-- Data in this exercise follows --

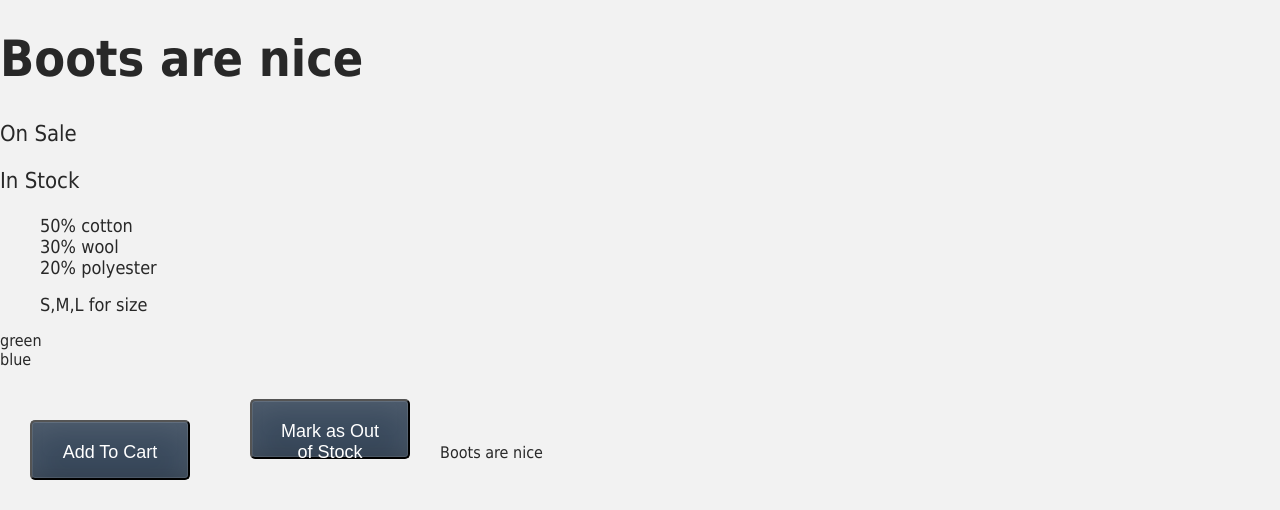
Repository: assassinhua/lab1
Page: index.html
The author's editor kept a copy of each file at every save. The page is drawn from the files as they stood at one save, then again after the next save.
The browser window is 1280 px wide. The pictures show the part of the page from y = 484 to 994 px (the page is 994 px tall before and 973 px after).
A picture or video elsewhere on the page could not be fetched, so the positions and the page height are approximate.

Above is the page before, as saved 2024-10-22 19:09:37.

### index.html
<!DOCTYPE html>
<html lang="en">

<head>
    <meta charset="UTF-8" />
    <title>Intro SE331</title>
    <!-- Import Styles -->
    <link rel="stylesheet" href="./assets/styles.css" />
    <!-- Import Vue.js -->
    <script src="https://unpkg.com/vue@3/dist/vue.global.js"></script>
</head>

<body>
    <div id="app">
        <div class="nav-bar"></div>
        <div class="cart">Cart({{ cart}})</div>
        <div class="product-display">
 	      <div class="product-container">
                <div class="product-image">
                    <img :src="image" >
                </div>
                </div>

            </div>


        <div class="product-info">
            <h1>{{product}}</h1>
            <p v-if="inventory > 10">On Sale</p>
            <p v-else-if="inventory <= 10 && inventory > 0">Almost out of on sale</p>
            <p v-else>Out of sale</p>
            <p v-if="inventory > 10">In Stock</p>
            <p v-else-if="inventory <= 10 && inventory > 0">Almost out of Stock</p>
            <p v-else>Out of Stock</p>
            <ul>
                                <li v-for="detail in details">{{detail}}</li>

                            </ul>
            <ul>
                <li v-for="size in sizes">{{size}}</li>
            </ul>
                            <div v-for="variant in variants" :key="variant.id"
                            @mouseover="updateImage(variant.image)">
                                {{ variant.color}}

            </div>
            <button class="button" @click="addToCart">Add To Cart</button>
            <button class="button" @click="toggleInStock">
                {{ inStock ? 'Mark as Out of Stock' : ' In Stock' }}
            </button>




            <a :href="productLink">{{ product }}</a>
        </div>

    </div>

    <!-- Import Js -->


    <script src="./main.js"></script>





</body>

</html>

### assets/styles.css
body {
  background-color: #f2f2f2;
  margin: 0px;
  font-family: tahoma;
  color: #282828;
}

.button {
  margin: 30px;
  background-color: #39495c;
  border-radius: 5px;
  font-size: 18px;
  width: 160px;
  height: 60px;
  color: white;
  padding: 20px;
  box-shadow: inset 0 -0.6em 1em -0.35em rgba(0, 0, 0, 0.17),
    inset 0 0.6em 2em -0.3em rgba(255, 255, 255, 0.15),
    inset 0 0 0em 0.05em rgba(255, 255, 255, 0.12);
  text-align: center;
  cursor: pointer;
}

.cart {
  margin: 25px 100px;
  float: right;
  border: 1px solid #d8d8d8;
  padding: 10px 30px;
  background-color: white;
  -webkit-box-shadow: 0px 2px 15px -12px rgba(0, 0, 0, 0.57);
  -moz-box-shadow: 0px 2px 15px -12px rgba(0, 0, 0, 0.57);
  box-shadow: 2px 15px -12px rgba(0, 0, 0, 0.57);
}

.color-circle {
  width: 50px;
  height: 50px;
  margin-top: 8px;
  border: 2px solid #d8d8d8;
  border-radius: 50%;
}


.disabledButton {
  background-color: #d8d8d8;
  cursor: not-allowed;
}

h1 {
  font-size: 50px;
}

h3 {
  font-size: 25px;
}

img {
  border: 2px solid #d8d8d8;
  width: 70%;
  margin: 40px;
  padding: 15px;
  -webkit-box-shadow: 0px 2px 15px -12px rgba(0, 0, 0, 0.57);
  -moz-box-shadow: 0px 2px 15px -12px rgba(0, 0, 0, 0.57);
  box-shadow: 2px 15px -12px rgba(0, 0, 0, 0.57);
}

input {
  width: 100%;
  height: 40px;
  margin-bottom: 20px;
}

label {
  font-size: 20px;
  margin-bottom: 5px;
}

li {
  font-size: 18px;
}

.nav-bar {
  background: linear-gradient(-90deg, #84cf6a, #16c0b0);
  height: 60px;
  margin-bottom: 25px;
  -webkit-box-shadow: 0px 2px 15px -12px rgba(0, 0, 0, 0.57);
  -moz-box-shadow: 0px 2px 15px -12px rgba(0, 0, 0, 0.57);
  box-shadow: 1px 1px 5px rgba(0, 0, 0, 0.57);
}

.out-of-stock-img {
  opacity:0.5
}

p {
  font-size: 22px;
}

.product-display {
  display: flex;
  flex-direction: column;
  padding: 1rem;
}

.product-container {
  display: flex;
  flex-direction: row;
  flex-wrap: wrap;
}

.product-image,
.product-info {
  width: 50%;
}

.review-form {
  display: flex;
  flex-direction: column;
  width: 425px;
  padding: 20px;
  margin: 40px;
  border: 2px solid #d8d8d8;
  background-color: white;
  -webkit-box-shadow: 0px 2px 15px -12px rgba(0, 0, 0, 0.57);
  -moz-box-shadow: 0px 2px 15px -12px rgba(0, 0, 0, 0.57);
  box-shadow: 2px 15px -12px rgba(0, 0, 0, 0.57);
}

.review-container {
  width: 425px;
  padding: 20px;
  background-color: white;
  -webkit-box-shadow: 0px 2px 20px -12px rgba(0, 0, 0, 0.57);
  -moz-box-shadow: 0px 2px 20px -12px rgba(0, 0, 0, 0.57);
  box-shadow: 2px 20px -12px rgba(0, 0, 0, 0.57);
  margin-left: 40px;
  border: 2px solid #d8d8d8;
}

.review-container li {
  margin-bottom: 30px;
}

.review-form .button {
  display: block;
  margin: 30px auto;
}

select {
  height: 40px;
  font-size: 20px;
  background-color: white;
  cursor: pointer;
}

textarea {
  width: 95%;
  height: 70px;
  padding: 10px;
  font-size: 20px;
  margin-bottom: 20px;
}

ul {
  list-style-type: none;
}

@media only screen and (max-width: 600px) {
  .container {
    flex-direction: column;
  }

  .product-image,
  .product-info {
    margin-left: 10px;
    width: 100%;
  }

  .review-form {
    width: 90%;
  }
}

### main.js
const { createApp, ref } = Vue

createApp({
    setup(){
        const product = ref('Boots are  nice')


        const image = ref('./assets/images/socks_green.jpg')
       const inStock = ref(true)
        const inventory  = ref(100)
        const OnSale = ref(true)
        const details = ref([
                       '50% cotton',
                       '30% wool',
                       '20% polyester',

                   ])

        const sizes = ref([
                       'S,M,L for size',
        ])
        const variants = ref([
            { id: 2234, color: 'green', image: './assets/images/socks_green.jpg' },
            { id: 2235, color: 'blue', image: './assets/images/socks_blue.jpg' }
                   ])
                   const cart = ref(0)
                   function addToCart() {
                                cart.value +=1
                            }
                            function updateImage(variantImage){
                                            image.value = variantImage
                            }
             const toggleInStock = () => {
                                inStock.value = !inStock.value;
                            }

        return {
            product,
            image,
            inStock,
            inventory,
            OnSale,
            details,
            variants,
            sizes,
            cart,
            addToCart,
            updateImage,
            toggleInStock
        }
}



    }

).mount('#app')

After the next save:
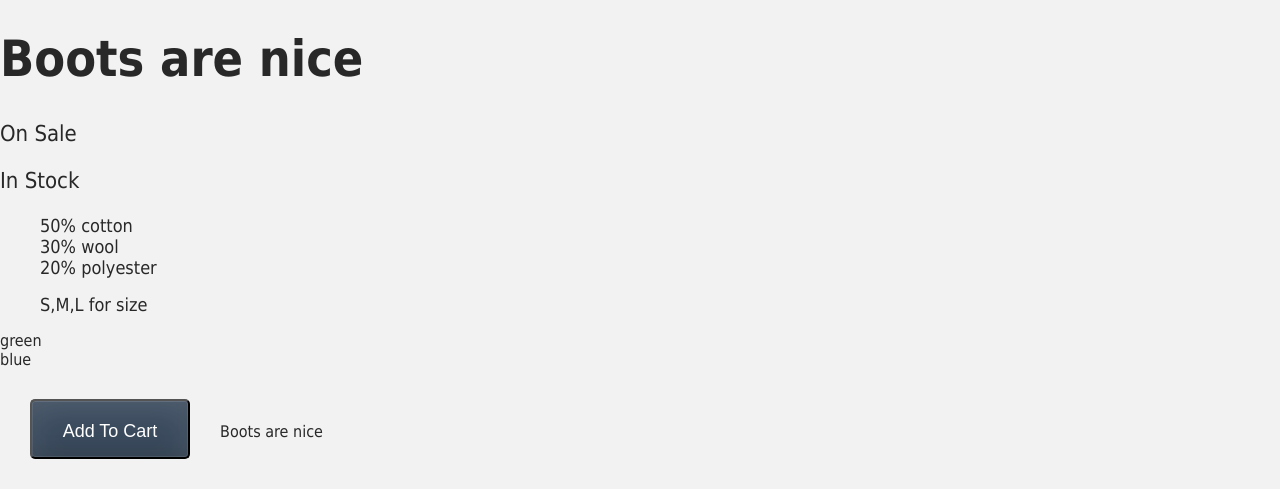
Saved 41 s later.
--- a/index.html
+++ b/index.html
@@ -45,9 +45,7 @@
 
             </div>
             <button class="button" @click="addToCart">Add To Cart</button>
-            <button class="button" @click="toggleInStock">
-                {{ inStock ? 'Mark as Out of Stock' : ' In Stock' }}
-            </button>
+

-- Data in this exercise concluded --
-- Data in this exercise follows --

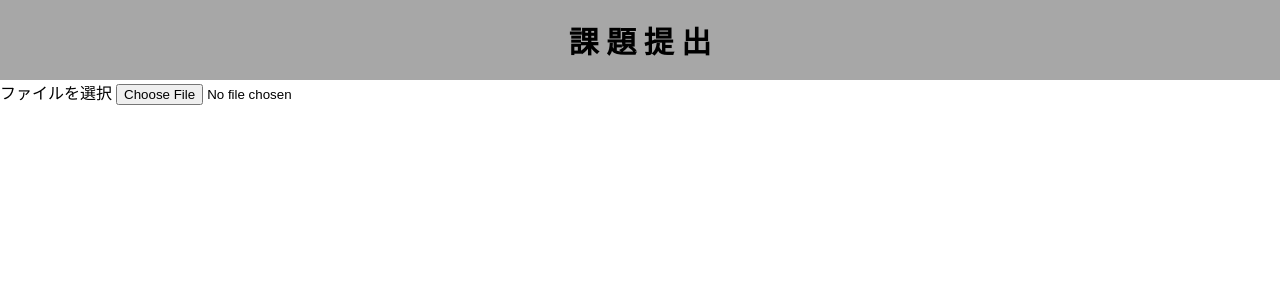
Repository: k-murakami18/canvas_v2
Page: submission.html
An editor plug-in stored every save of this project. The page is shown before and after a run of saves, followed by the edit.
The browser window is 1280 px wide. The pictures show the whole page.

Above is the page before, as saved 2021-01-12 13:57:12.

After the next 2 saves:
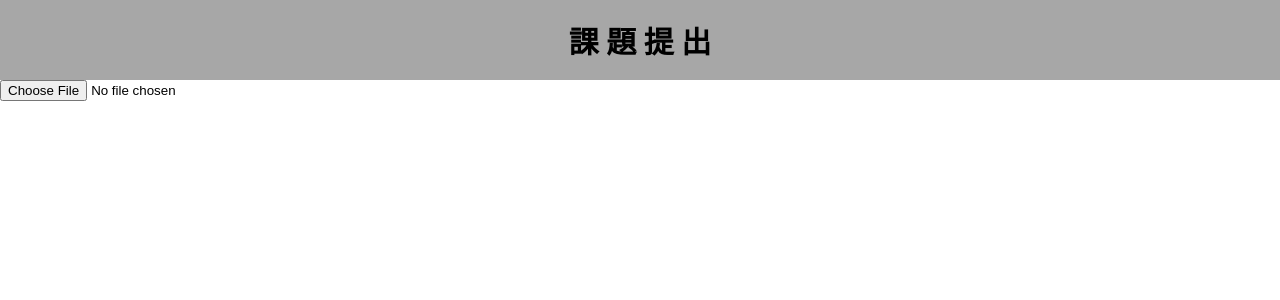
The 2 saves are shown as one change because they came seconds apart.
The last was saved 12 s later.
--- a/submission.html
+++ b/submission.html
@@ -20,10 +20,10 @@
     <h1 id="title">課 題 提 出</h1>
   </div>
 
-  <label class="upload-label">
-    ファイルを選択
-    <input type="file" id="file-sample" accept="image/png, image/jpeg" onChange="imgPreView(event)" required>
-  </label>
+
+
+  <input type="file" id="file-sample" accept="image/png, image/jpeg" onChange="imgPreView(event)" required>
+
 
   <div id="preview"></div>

-- Data in this exercise concluded --

**The task**
Lines to set down from above: the line with "color: #282828;", the line with "inset 0 0.6em", and every line between, each exactly as written.

**Finished task**
  color: #282828;
}

.button {
  margin: 30px;
  background-color: #39495c;
  border-radius: 5px;
  font-size: 18px;
  width: 160px;
  height: 60px;
  color: white;
  padding: 20px;
  box-shadow: inset 0 -0.6em 1em -0.35em rgba(0, 0, 0, 0.17),
    inset 0 0.6em 2em -0.3em rgba(255, 255, 255, 0.15),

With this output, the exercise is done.